"If a breakthrough doesn't happen - and very soon - I just don't see any way of getting the Doha Round done in 2006. The Doha Round negotiations have to be done by the end of 2006 to meet the deadline of Trade Promotion Authority, which expires in July 2007," says Grassley. "But given protectionist views in Congress, I doubt we'll be able to extend it past July 2007."
Grassley says TPA extension might gain greater support when paired with an extension of the current farm bill.
The United States offered a 60% subsidy reduction if others are willing to provide greater market access. USDA estimates that getting rid of market-distorting agricultural protection could increase the value of U.S. agriculture exports by at least 19%.

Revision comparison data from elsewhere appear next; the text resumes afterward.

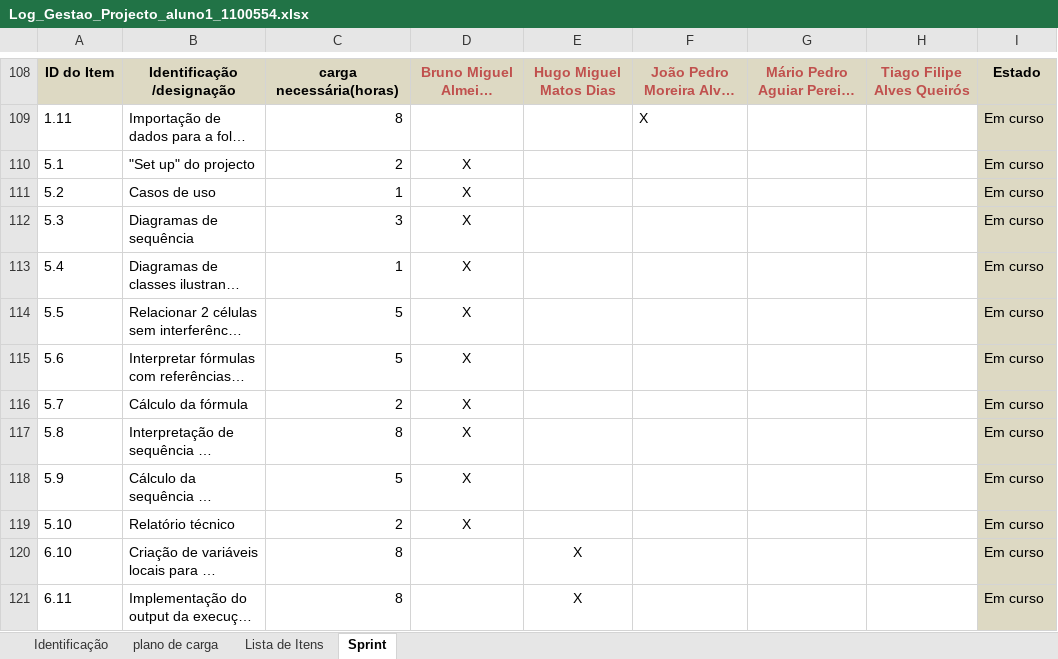
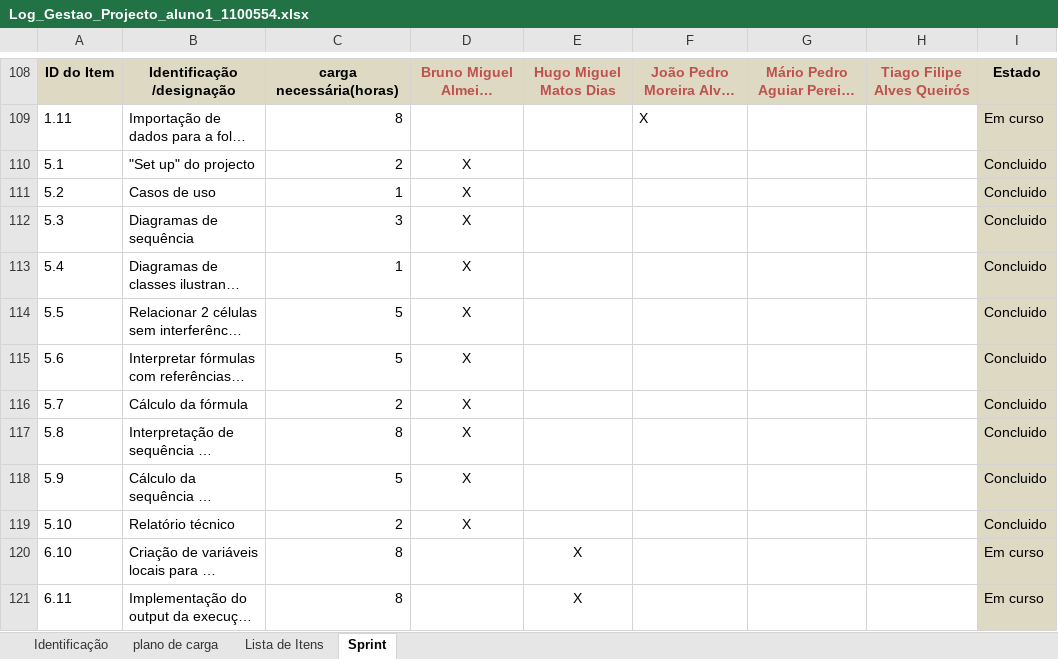
Before and after one commit to MarioQueiros/cleansheets_v2, an Excel workbook: docs/Log_Gestao_Projecto_aluno1_1100554.xlsx, sheet Sprint, drawn as a sheet; only a part is shown, gaps mark what is left out; long unchanged cells end in …; values as stored, in another font and other column widths than the file's, no borders; the diff names each change by its address in the sheet, - before the commit and + after, or states it on an @@ line.

```diff
--- a/docs/Log_Gestao_Projecto_aluno1_1100554.xlsx (sheet Sprint)
+++ b/docs/Log_Gestao_Projecto_aluno1_1100554.xlsx (sheet Sprint)
-I110:I119: Em curso
+I110:I119: Concluido
```
Also changed, not shown: 3 other files.
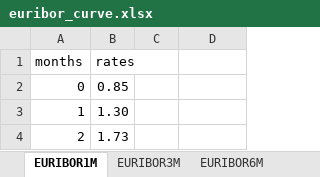
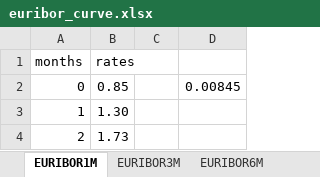
Before and after one commit to matteosan1/finance_course, an Excel workbook: Projects/euribor_curve.xlsx, sheet EURIBOR1M, drawn as a sheet; only a part is shown; values as stored, in another font and other column widths than the file's, no borders; the diff names each change by its address in the sheet, - before the commit and + after, or states it on an @@ line.

```diff
--- a/Projects/euribor_curve.xlsx (sheet EURIBOR1M)
+++ b/Projects/euribor_curve.xlsx (sheet EURIBOR1M)
-D2: (empty)
+D2: 0.00845
```
Also changed, not shown: sheet USDLIBOR3M.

The average bound world agricultural tariff is 62%. The average U.S. bound agricultural tariff is only 12%. The average applied agricultural and food tariff of Brazil - a leader of the G-20 - is 5%. "That's more than twice as high as the average applied agricultural tariff of the United States," he explains. "India, another G-20 leader, applies tariffs to agricultural and food products that are more than 20 times higher than those of the United States."
Grassley warns that the Doha Round is a "once-in-a-generation opportunity to significantly reduce the barriers that impede agricultural trade. If it fails, I don't see the stars aligning for another multilateral trade breakthrough for agriculture for possibly years and years."